As I was rooting through my camouflaged clothing the other day in the Wagner basement/outdoor cave looking for a particular garment, some questions came to mind.

Does all of this camouflaged clothing really matter? I am using each of these? What purposes does camouflaged clothing really serve? Why do I end up wearing it much of the time yet I’m not entirely outside?

Whether for function or fashion, whether heading to the ground blind or golf course, I do not truly believe that camouflage is ever off-trend or out of style. I compare it to wearing your favorite sports jersey, band t-shirt, or any other clothes that point your image towards a certain culture or thing you enjoy.

gregwagnercamogolfing
Photo by Janelle Ford.

I’ll always have camouflaged apparel in my wardrobe, mainly because it’s the color of my warmest, most comfortable, weatherproof, field-friendly outerwear, plus I love the way it masks stains, dirt and mud.

Okay, I realize that a huge segment of the hunting industry is deeply committed to the necessity of camouflage. Yes, it’s big business, however, camouflaged clothing does give the hunter or wildlife photographer advantages.

It helps in close-quarter scenarios, like wild turkey hunting.

wildgobblerphoto
Photo by Greg Wagner.

Camouflage has also enabled me to get near and photograph many wildlife species. Could there be a Canada goose hiding in the hunting decoys?

GregWphotographingwildlife
Photo by Mark Davis.

Camo breaks ups our human outlines and lets us blend into those natural surroundings better.

gregwagnercamoandhunting
Photo by Mark Davis.

I use specific camouflaged clothing patterns in different environments, at different times, and for pursuing different wildlife species.

CatchingBullfrogs
Photo by Jo Momsen.

Nebraska’s ever-changing seasons, weather and foliage conditions, as well as the state’s vast array of landscapes and habitats, dictate that usage, not to mention the need to hide my lighter complexion.

camomask
Photo by Andre Shousha.

So you see, an outdoor enthusiast cannot have too much camo, right? My wife would argue that point.

Hey, for fun, can you guess how many different camo patterns of mine are shown in the photo below?

camocollection
Photo by Greg Wagner.

Answer: 34.  And, that’s not my entire collection! I own over 60 different patterns of camouflage clothing! Pretty amazing, huh? Collecting, wearing and using the mix of camouflaged patterns I possess  is a source of enjoyment.

Wearing camouflaged clothing though actually goes far beyond the clothing.

Nearly everywhere I go during the course of my daily travels, part of my attire will most likely be camo.
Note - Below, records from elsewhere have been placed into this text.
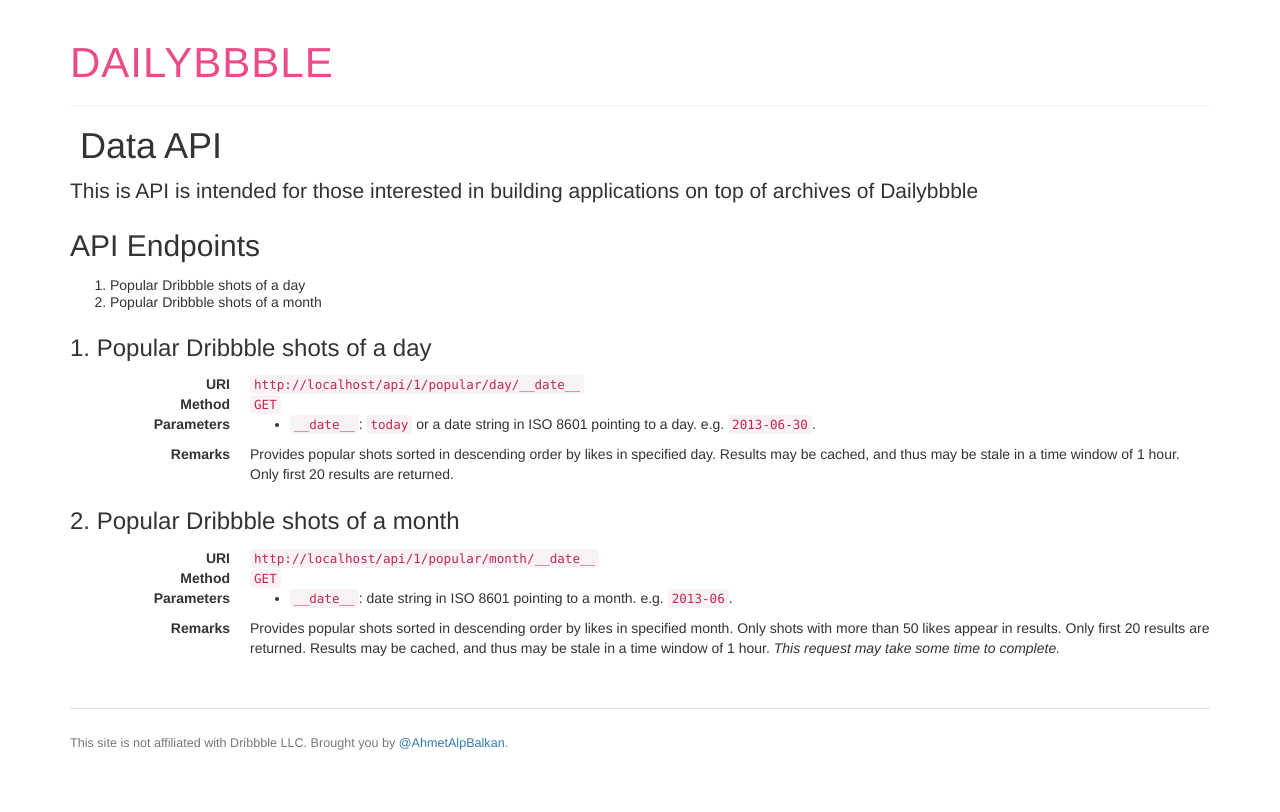
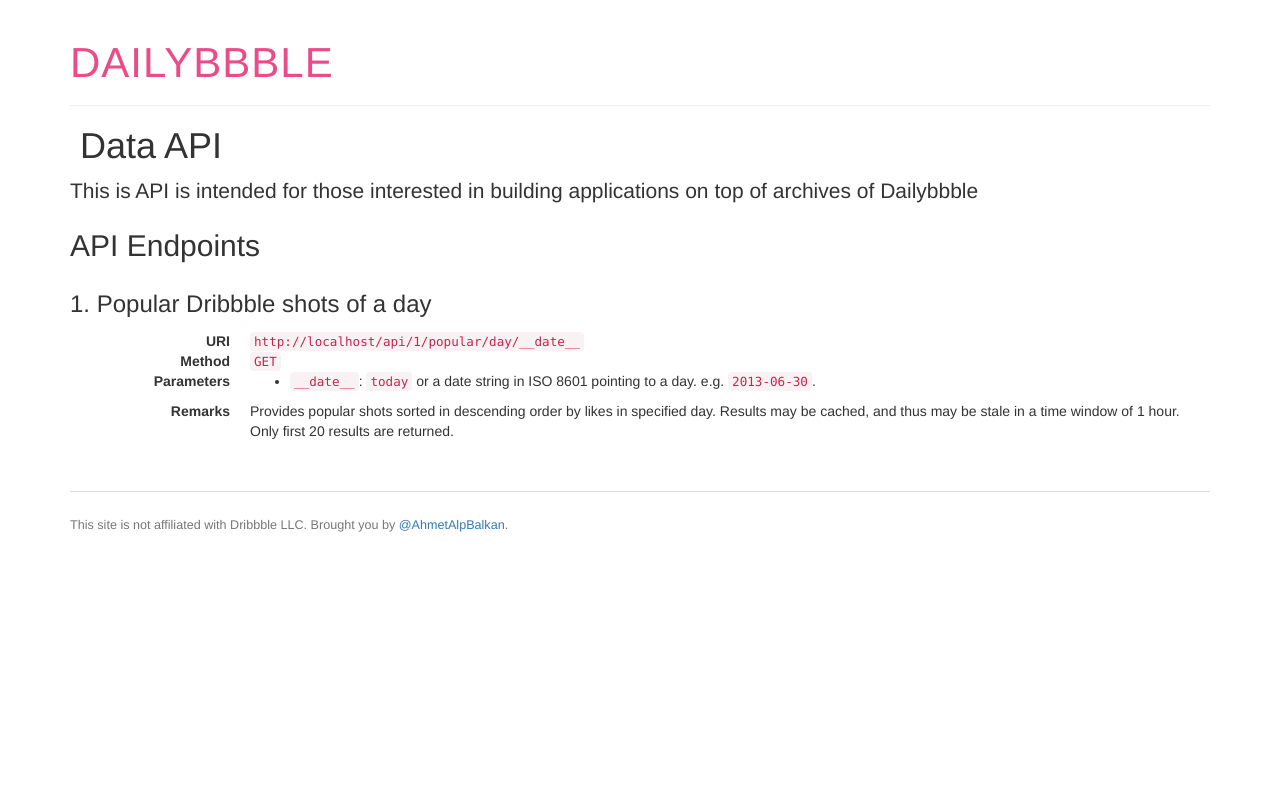
Before and after one commit to ahmetb/dailybbble, a Flask app: page /api/documentation in a window 1280 px wide. After the commit the page ends 532 px from the top, so only its background shows below. Run offline with Flask 2, Linux system fonts and the light colour scheme; some libraries are stand-ins or nearby versions.

Commit message:
disable /month endpoint due to heroku request timeout

```diff
--- a/dailybbble/templates/pages/api_docs.html
+++ b/dailybbble/templates/pages/api_docs.html
@@ -16,14 +16,6 @@
 
 
 <h2>API Endpoints</h2>
-<ol>
-    <li>
-        Popular Dribbble shots of a day
-    </li>
-    <li>
-        Popular Dribbble shots of a month
-    </li>
-</ol>
 
 <h3>1. Popular Dribbble shots of a day</h3>
 
@@ -57,7 +49,7 @@
     </dd>
 </dl>
 
-
+<!--
 <h3>2. Popular Dribbble shots of a month</h3>
 
 <dl class="dl-horizontal">
@@ -91,5 +83,5 @@
     </dd>
 </dl>
 
-
+ -->
 {% endblock %}
```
Why? I don on it it to defeat the negative stereotypes and implied biases it evokes, and to promote the hands-on conservation lifestyle that I relish.

Wearing camouflaged clothing allows for the initiation of some very interesting conversations about hunting.

Wearing camouflaged clothing allows me, as a hunter, an opportunity to relate my connection to the land and nature.

Wearing camouflaged clothing allows me to explain why hunting is critical as a wildlife management tool and the role it plays in biodiversity.

Wearing camouflage clothing allows me to enthusiastically convey my deep appreciation and knowledge of wildlife, for both game and nongame species.

Wearing camouflage clothing allows me to share information about the many contributions that hunters make toward wildlife conservation, protection, research and habitat enhancement, in addition to firearm safety and the economy.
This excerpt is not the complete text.